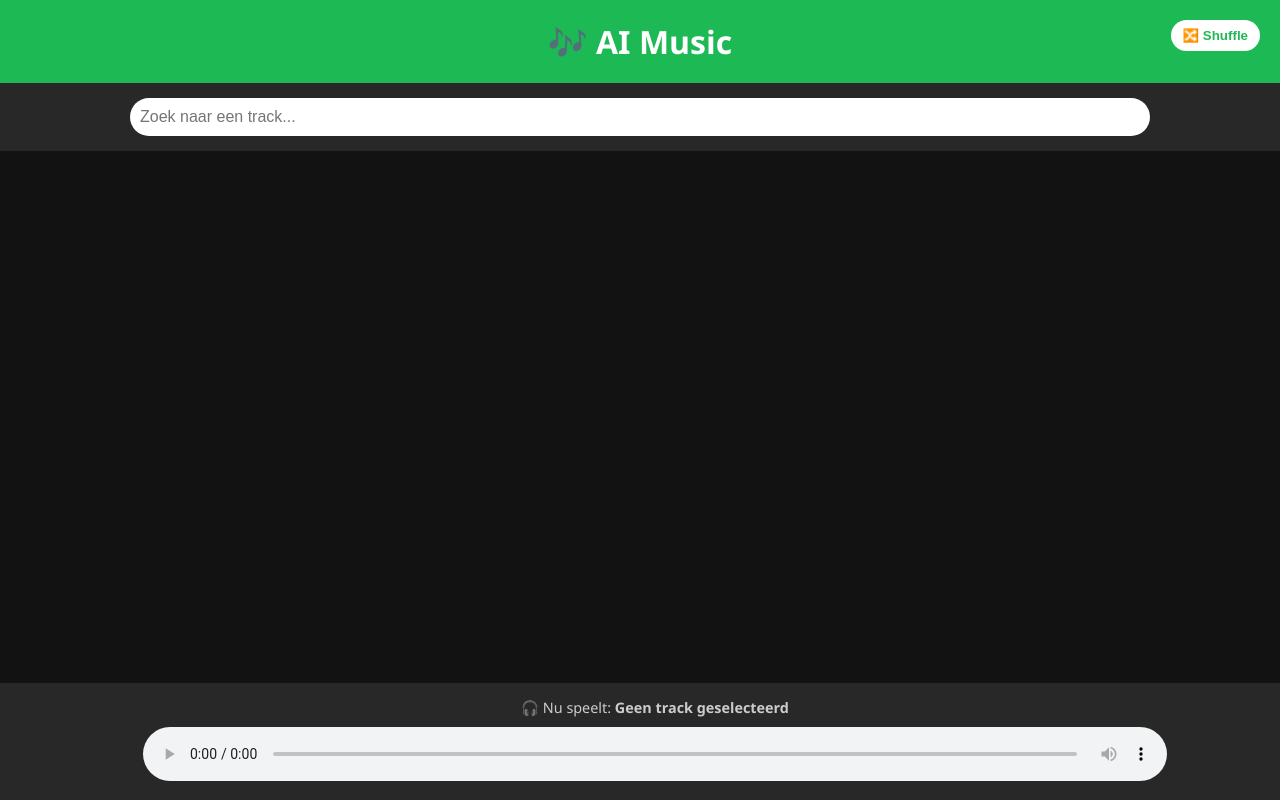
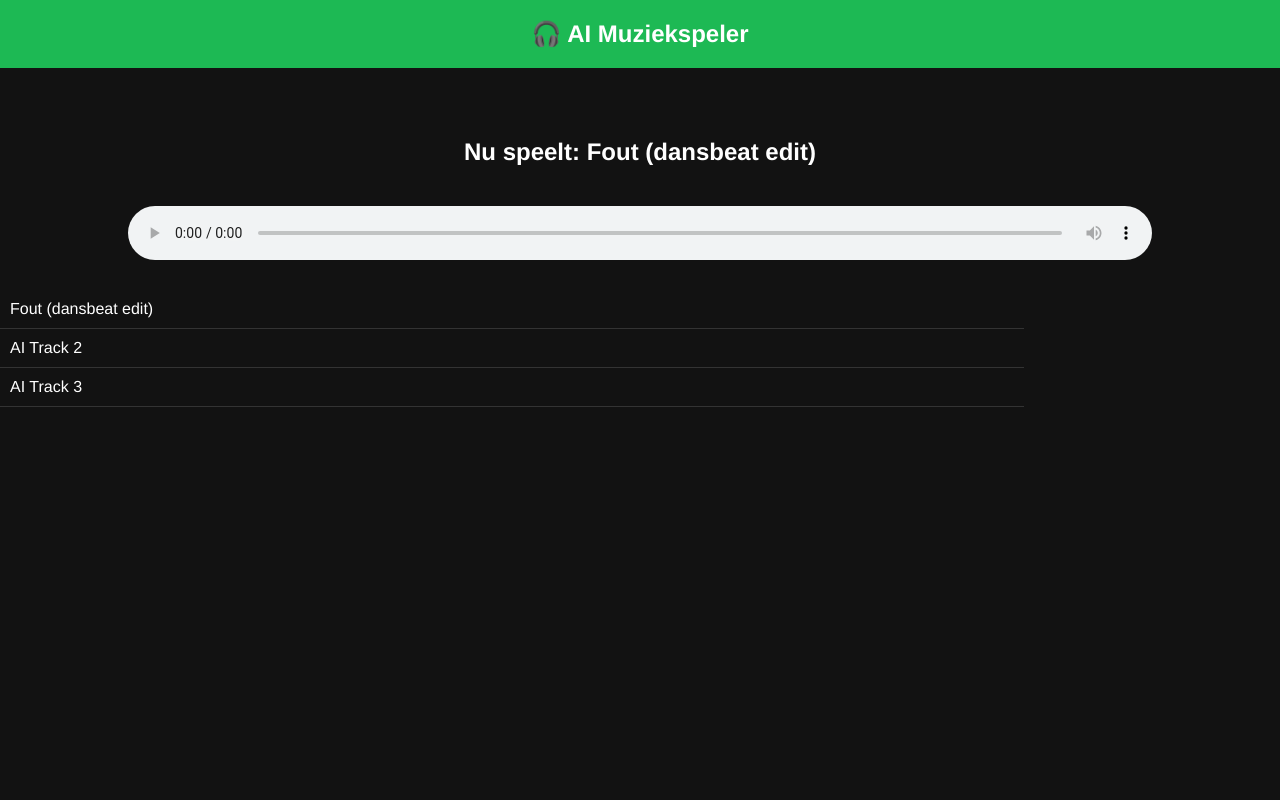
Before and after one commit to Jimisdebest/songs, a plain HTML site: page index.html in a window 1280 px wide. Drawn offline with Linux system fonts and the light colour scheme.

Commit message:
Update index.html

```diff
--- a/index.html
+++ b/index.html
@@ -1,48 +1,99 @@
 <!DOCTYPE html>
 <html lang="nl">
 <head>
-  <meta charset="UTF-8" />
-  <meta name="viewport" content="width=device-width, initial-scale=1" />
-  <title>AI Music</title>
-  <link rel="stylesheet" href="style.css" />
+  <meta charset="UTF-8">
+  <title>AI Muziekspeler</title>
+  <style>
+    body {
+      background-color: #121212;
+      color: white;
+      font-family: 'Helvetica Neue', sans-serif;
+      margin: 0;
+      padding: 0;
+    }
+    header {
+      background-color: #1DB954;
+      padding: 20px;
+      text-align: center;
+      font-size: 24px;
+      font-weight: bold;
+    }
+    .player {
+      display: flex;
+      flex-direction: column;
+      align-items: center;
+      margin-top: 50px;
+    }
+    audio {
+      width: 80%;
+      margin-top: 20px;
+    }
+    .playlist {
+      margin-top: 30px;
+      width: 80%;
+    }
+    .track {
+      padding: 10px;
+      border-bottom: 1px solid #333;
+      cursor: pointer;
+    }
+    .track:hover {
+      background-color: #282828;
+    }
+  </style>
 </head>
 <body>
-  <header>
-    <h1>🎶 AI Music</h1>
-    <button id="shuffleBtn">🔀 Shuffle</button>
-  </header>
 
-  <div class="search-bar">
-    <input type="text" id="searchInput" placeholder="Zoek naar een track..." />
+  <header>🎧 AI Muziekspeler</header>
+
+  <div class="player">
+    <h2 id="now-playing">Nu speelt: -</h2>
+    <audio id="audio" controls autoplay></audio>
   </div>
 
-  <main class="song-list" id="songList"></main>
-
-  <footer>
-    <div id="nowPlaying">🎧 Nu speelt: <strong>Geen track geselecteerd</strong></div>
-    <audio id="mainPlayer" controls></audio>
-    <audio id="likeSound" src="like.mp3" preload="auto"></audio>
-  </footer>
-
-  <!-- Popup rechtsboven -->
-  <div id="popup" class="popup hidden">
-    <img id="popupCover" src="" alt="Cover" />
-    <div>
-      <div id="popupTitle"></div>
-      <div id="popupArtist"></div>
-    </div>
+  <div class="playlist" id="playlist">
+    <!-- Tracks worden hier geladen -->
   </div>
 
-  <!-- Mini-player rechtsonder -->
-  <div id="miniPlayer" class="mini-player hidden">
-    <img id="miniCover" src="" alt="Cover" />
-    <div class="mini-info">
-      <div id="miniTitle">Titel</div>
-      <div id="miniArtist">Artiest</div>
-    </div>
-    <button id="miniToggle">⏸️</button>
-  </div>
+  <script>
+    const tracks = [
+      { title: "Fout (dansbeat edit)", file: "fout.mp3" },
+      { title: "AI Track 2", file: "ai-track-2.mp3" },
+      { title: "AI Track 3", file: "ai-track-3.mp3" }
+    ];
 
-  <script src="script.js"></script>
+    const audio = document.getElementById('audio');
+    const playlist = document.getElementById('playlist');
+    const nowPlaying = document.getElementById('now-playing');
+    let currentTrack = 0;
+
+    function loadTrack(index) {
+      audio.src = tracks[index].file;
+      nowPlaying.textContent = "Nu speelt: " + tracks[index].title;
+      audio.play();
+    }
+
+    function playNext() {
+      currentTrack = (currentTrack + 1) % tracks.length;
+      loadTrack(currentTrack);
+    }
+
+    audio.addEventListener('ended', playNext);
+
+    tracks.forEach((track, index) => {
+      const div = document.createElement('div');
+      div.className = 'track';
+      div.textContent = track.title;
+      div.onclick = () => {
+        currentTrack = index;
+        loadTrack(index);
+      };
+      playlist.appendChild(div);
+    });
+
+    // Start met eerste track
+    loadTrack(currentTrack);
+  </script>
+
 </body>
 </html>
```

● Task to complete
For every line above that holds the word "html", report the whole line.

● Written response
Before and after one commit to Jimisdebest/songs, a plain HTML site: page index.html in a window 1280 px wide. Drawn offline with Linux system fonts and the light colour scheme.
Update index.html
--- a/index.html
+++ b/index.html
 <!DOCTYPE html>
 <html lang="nl">
 </html>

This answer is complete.